PROBLEM TO WORK ON. Only the number is needed: how many lines of the entries below contain the word "setInput".

SUPPLIED MATERIAL.
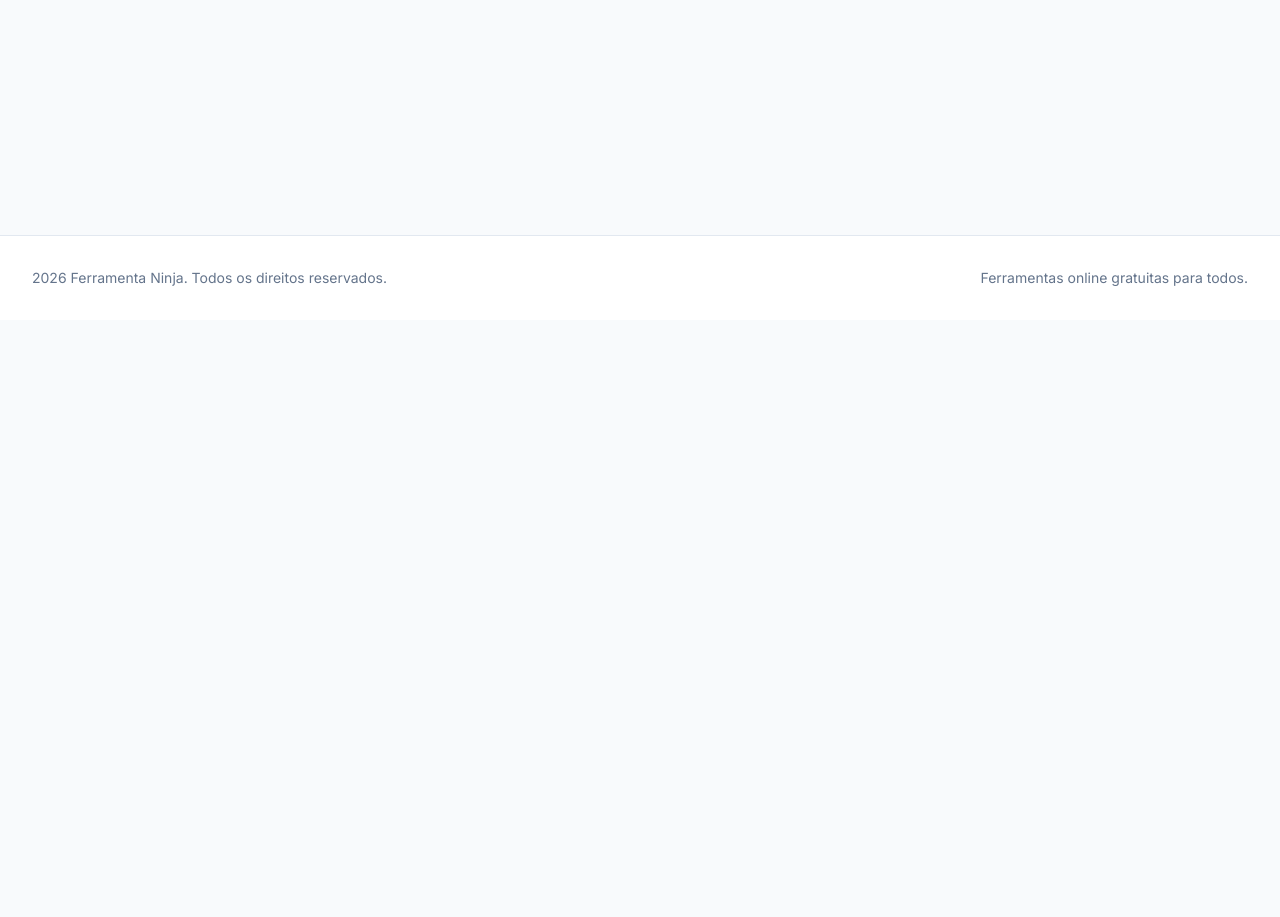
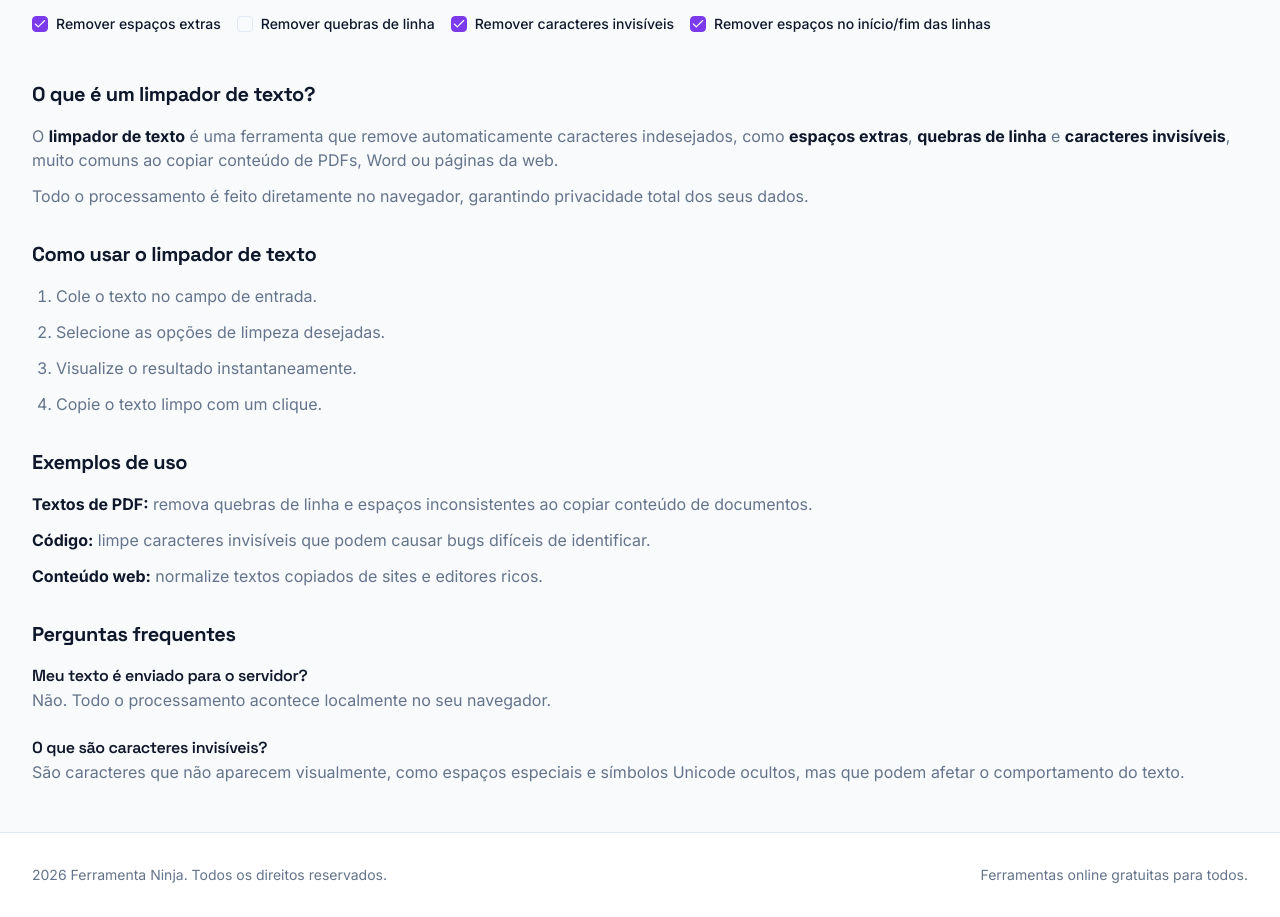
Before and after one commit to lucasparteka/ferramenta-ninja-frontend, a Next.js app: page /ferramentas/limpar-texto in a window 1280 px wide. Before the commit this address had no page. Shown: the part 480-1397 px from the top of the page. Before the commit the page ends 800 px from the top, so only its background shows below. Built offline with nearby package versions, Linux system fonts and the light colour scheme.

Commit message:
criação pagina limpar texto

```diff
--- /dev/null
+++ b/src/app/ferramentas/limpar-texto/page.tsx
@@ -0,0 +1,113 @@
+import type { Metadata } from "next";
+import { PageLayout } from "@/components/shared/page-layout";
+import { TextCleaner } from "@/components/tools/text-cleaner/text-cleaner";
+
+export const metadata: Metadata = {
+	title: "Limpador de Texto Online (Remover Espaços, Invisíveis e Encoding)",
+	description:
+		"Limpe e normalize textos online gratuitamente. Remova espaços extras, caracteres invisíveis, quebras de linha e problemas de encoding. Funciona direto no navegador.",
+	keywords: [
+		"limpar texto",
+		"limpador de texto online",
+		"remover caracteres invisíveis",
+		"remover espaços extras",
+		"normalizar texto",
+		"corrigir encoding texto",
+		"remove hidden characters",
+	],
+};
+
+function SeoContent() {
+	return (
+		<>
+			<section>
+				<h2 className="mb-4 text-xl font-bold text-foreground">
+					O que é um limpador de texto?
+				</h2>
+				<p>
+					O <strong className="text-foreground">limpador de texto</strong> é uma
+					ferramenta que remove automaticamente caracteres indesejados, como{" "}
+					<strong className="text-foreground">espaços extras</strong>,{" "}
+					<strong className="text-foreground">quebras de linha</strong> e{" "}
+					<strong className="text-foreground">caracteres invisíveis</strong>,
+					muito comuns ao copiar conteúdo de PDFs, Word ou páginas da web.
+				</p>
+				<p className="mt-3">
+					Todo o processamento é feito diretamente no navegador, garantindo
+					privacidade total dos seus dados.
+				</p>
+			</section>
+
+			<section>
+				<h2 className="mb-4 text-xl font-bold text-foreground">
+					Como usar o limpador de texto
+				</h2>
+				<ol className="list-decimal space-y-3 pl-6">
+					<li>Cole o texto no campo de entrada.</li>
+					<li>Selecione as opções de limpeza desejadas.</li>
+					<li>Visualize o resultado instantaneamente.</li>
+					<li>Copie o texto limpo com um clique.</li>
+				</ol>
+			</section>
+
+			<section>
+				<h2 className="mb-4 text-xl font-bold text-foreground">
+					Exemplos de uso
+				</h2>
+				<div className="space-y-3">
+					<p>
+						<strong className="text-foreground">Textos de PDF:</strong> remova
+						quebras de linha e espaços inconsistentes ao copiar conteúdo de
+						documentos.
+					</p>
+					<p>
+						<strong className="text-foreground">Código:</strong> limpe
+						caracteres invisíveis que podem causar bugs difíceis de identificar.
+					</p>
+					<p>
+						<strong className="text-foreground">Conteúdo web:</strong> normalize
+						textos copiados de sites e editores ricos.
+					</p>
+				</div>
+			</section>
+
+			<section>
+				<h2 className="mb-4 text-xl font-bold text-foreground">
+					Perguntas frequentes
+				</h2>
+				<div className="space-y-6">
+					<div>
+						<h3 className="font-semibold text-foreground">
+							Meu texto é enviado para o servidor?
+						</h3>
+						<p>
+							Não. Todo o processamento acontece localmente no seu navegador.
+						</p>
+					</div>
+					<div>
+						<h3 className="font-semibold text-foreground">
+							O que são caracteres invisíveis?
+						</h3>
+						<p>
+							São caracteres que não aparecem visualmente, como espaços
+							especiais e símbolos Unicode ocultos, mas que podem afetar o
+							comportamento do texto.
+						</p>
+					</div>
+				</div>
+			</section>
+		</>
+	);
+}
+
+export default function LimparTextoPage() {
+	return (
+		<PageLayout
+			title="Limpador de Texto Avançado"
+			description="Remova espaços extras, caracteres invisíveis e normalize textos rapidamente."
+			extraContent={<SeoContent />}
+		>
+			<TextCleaner />
+		</PageLayout>
+	);
+}
--- a/src/app/page.tsx
+++ b/src/app/page.tsx
@@ -43,6 +43,12 @@ const categories: ToolCategory[] = [
 				href: "/ferramentas/gerador-de-texto",
 				description:
 					"Gere Lorem Ipsum ou texto aleatório em palavras, frases ou parágrafos",
+			},
+			{
+				name: "Limpador de Texto",
+				href: "/ferramentas/limpar-texto",
+				description:
+					"Remova espaços extras, quebras de linha e caracteres invisíveis de textos copiados",
 			},
 			{
 				name: "Remover Duplicados",
--- /dev/null
+++ b/src/components/tools/text-cleaner/text-cleaner-controls.tsx
@@ -0,0 +1,22 @@
+"use client";
+
+import { Copy } from "lucide-react";
+import { Button } from "@/components/ui/button";
+
+type Props = {
+	onCopy: () => void;
+	hasResult: boolean;
+};
+
+export function TextCleanerControls({ onCopy, hasResult }: Props) {
+	return (
+		<div className="flex gap-2">
+			{hasResult && (
+				<Button variant="outline" onClick={onCopy} className="gap-1.5">
+					<Copy className="size-4" />
+					Copiar
+				</Button>
+			)}
+		</div>
+	);
+}
--- /dev/null
+++ b/src/components/tools/text-cleaner/text-cleaner-input.tsx
@@ -0,0 +1,23 @@
+"use client";
+
+import { Label } from "@/components/ui/label";
+import { Textarea } from "@/components/ui/textarea";
+
+type Props = {
+	value: string;
+	onChange: (value: string) => void;
+};
+
+export function TextCleanerInput({ value, onChange }: Props) {
+	return (
+		<div className="flex flex-col gap-2">
+			<Label>Texto</Label>
+			<Textarea
+				value={value}
+				onChange={(e) => onChange(e.target.value)}
+				placeholder="Cole seu texto aqui..."
+				className="min-h-48 font-mono text-sm"
+			/>
+		</div>
+	);
+}
--- /dev/null
+++ b/src/components/tools/text-cleaner/text-cleaner-options.tsx
@@ -0,0 +1,44 @@
+"use client";
+
+import { Checkbox } from "@/components/ui/checkbox";
+import { Label } from "@/components/ui/label";
+
+type Options = {
+	removeExtraSpaces: boolean;
+	removeLineBreaks: boolean;
+	removeInvisible: boolean;
+	trimLines: boolean;
+};
+
+type Props = {
+	options: Options;
+	onChange: (options: Options) => void;
+};
+
+const items = [
+	{ key: "removeExtraSpaces", label: "Remover espaços extras" },
+	{ key: "removeLineBreaks", label: "Remover quebras de linha" },
+	{ key: "removeInvisible", label: "Remover caracteres invisíveis" },
+	{ key: "trimLines", label: "Remover espaços no início/fim das linhas" },
+] as const;
+
+export function TextCleanerOptions({ options, onChange }: Props) {
+	function handleChange(key: keyof Options, value: boolean) {
+		onChange({ ...options, [key]: value });
+	}
+
+	return (
+		<div className="flex flex-wrap gap-4">
+			{items.map(({ key, label }) => (
+				<div key={key} className="flex items-center gap-2">
+					<Checkbox
+						checked={options[key]}
+						onCheckedChange={(v) => handleChange(key, v === true)}
+						id={key}
+					/>
+					<Label htmlFor={key}>{label}</Label>
+				</div>
+			))}
+		</div>
+	);
+}
--- /dev/null
+++ b/src/components/tools/text-cleaner/text-cleaner-result.tsx
@@ -0,0 +1,49 @@
+"use client";
+
+import { Copy } from "lucide-react";
+import { toast } from "sonner";
+import { Button } from "@/components/ui/button";
+
+type Props = {
+	output: string;
+};
+
+function countStats(text: string) {
+	return {
+		characters: text.length,
+		words: text.trim() ? text.trim().split(/\s+/).length : 0,
+	};
+}
+
+export function TextCleanerResult({ output }: Props) {
+	function handleCopy() {
+		navigator.clipboard.writeText(output);
+		toast.success("Texto copiado!");
+	}
+
+	const stats = countStats(output);
+
+	return (
+		<div className="flex flex-col gap-3">
+			<div className="flex items-center justify-between">
+				<span className="text-sm font-medium text-muted-foreground">
+					Resultado
+				</span>
+
+				<Button onClick={handleCopy} className="gap-1.5">
+					<Copy className="size-4" />
+					Copiar
+				</Button>
+			</div>
+
+			<div className="flex gap-4 text-xs text-muted-foreground">
+				<span>{stats.characters} caracteres</span>
+				<span>{stats.words} palavras</span>
+			</div>
+
+			<div className="rounded-md border p-4">
+				<pre className="whitespace-pre-wrap font-mono text-sm">{output}</pre>
+			</div>
+		</div>
+	);
+}
--- /dev/null
+++ b/src/components/tools/text-cleaner/text-cleaner.tsx
@@ -0,0 +1,26 @@
+"use client";
+
+import { Separator } from "@/components/ui/separator";
+import { TextCleanerInput } from "./text-cleaner-input";
+import { TextCleanerOptions } from "./text-cleaner-options";
+import { TextCleanerResult } from "./text-cleaner-result";
+import { useTextCleaner } from "./use-text-cleaner";
+
+export function TextCleaner() {
+	const { input, output, options, setInput, setOptions } = useTextCleaner();
+
+	return (
+		<div className="flex flex-col gap-6">
+			<TextCleanerInput value={input} onChange={setInput} />
+
+			<TextCleanerOptions options={options} onChange={setOptions} />
+
+			{output && (
+				<>
+					<Separator />
+					<TextCleanerResult output={output} />
+				</>
+			)}
+		</div>
+	);
+}
--- /dev/null
+++ b/src/components/tools/text-cleaner/use-text-cleaner.ts
@@ -0,0 +1,66 @@
+"use client";
+
+import { useEffect, useState } from "react";
+
+type Options = {
+	removeExtraSpaces: boolean;
+	removeLineBreaks: boolean;
+	removeInvisible: boolean;
+	trimLines: boolean;
+};
+
+const defaultOptions: Options = {
+	removeExtraSpaces: true,
+	removeLineBreaks: false,
+	removeInvisible: true,
+	trimLines: true,
+};
+
+function cleanText(text: string, options: Options) {
+	let result = text;
+
+	if (options.removeInvisible) {
+		result = result.replace(/[\u200B-\u200D\uFEFF]/g, "");
+	}
+
+	if (options.trimLines) {
+		result = result
+			.split("\n")
+			.map((line) => line.trim())
+			.join("\n");
+	}
+
+	if (options.removeExtraSpaces) {
+		result = result.replace(/\s+/g, " ");
+	}
+
+	if (options.removeLineBreaks) {
+		result = result.replace(/\n/g, " ");
+	}
+
+	return result;
+}
+
+export function useTextCleaner() {
+	const [input, setInput] = useState("");
+	const [output, setOutput] = useState("");
+	const [options, setOptions] = useState(defaultOptions);
+
+	useEffect(() => {
+		if (!input) {
+			setOutput("");
+			return;
+		}
+
+		const cleaned = cleanText(input, options);
+		setOutput(cleaned);
+	}, [input, options]);
+
+	return {
+		input,
+		output,
+		options,
+		setInput,
+		setOptions,
+	};
+}
```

RESULT FOR THIS TASK. 4